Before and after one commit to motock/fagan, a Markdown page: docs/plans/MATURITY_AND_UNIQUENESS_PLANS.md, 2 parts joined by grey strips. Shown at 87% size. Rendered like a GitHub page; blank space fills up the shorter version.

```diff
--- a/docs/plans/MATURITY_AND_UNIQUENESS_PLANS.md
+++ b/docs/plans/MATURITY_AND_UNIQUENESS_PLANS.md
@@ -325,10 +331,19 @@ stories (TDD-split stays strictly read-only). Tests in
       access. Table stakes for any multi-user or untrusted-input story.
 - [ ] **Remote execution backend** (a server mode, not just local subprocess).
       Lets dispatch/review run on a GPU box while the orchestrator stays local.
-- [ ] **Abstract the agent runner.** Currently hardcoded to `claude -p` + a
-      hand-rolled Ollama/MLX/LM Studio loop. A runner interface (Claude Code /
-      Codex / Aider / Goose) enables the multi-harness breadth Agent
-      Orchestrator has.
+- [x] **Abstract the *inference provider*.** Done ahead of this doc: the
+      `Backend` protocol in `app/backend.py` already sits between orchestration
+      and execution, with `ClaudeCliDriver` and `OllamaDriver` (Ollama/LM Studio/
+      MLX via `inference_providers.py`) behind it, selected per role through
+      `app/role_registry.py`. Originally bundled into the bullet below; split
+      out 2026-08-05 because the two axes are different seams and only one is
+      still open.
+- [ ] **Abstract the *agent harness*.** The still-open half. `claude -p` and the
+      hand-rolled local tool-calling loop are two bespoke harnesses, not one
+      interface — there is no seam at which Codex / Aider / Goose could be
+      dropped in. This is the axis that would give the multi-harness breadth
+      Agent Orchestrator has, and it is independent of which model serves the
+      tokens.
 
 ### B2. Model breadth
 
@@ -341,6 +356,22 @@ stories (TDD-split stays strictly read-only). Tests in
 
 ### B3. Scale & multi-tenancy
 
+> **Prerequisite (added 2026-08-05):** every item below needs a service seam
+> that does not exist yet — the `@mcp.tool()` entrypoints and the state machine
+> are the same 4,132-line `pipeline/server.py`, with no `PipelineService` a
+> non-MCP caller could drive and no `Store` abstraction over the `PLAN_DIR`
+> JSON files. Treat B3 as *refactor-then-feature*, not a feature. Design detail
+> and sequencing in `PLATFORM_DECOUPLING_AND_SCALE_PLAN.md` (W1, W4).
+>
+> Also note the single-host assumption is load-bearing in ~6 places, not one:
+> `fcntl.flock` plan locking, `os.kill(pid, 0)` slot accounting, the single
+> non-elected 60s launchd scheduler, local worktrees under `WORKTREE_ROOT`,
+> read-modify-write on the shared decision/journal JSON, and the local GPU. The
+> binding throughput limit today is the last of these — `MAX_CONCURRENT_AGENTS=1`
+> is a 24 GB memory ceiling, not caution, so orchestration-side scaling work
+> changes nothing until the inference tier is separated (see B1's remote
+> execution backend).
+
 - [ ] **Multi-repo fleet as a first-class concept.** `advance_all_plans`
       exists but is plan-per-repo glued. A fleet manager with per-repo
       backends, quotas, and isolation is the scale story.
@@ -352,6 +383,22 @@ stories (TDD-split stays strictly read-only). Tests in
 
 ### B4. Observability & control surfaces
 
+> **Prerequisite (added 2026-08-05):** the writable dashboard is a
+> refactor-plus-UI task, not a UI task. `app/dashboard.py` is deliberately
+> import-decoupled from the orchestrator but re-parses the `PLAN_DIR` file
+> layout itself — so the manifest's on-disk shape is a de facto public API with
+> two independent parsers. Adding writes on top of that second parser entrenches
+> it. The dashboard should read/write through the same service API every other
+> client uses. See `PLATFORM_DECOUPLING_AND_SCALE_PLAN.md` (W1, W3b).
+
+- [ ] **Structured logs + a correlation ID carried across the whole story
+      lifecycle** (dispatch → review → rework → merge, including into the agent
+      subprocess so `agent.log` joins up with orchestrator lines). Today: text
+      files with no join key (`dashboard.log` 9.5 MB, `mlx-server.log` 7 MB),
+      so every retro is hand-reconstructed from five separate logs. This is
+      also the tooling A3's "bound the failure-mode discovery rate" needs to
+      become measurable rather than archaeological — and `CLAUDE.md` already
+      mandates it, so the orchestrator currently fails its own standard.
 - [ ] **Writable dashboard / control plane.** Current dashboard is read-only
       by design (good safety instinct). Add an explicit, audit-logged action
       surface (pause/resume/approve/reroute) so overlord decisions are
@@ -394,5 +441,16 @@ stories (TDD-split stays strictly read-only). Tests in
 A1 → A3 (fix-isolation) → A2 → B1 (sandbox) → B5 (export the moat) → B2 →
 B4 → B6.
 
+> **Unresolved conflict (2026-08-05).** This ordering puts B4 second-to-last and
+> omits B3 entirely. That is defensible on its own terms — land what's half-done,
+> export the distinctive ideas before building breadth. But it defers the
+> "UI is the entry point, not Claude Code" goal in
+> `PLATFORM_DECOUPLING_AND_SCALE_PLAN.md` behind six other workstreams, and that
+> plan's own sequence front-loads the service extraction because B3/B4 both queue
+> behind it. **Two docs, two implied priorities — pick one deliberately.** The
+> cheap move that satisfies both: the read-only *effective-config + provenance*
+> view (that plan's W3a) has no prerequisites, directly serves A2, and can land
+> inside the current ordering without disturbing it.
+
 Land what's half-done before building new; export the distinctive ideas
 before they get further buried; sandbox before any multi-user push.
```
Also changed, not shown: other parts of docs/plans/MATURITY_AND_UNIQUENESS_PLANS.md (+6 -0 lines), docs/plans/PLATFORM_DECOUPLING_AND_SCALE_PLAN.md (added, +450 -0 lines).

-=-=-

◆ **About this exercise**: For every line in the data above that has the string "split", return that line.

◆ **Exercise output**:
@@ -325,10 +331,19 @@ stories (TDD-split stays strictly read-only). Tests in
+      `app/role_registry.py`. Originally bundled into the bullet below; split
@@ -341,6 +356,22 @@ stories (TDD-split stays strictly read-only). Tests in
@@ -352,6 +383,22 @@ stories (TDD-split stays strictly read-only). Tests in
@@ -394,5 +441,16 @@ stories (TDD-split stays strictly read-only). Tests in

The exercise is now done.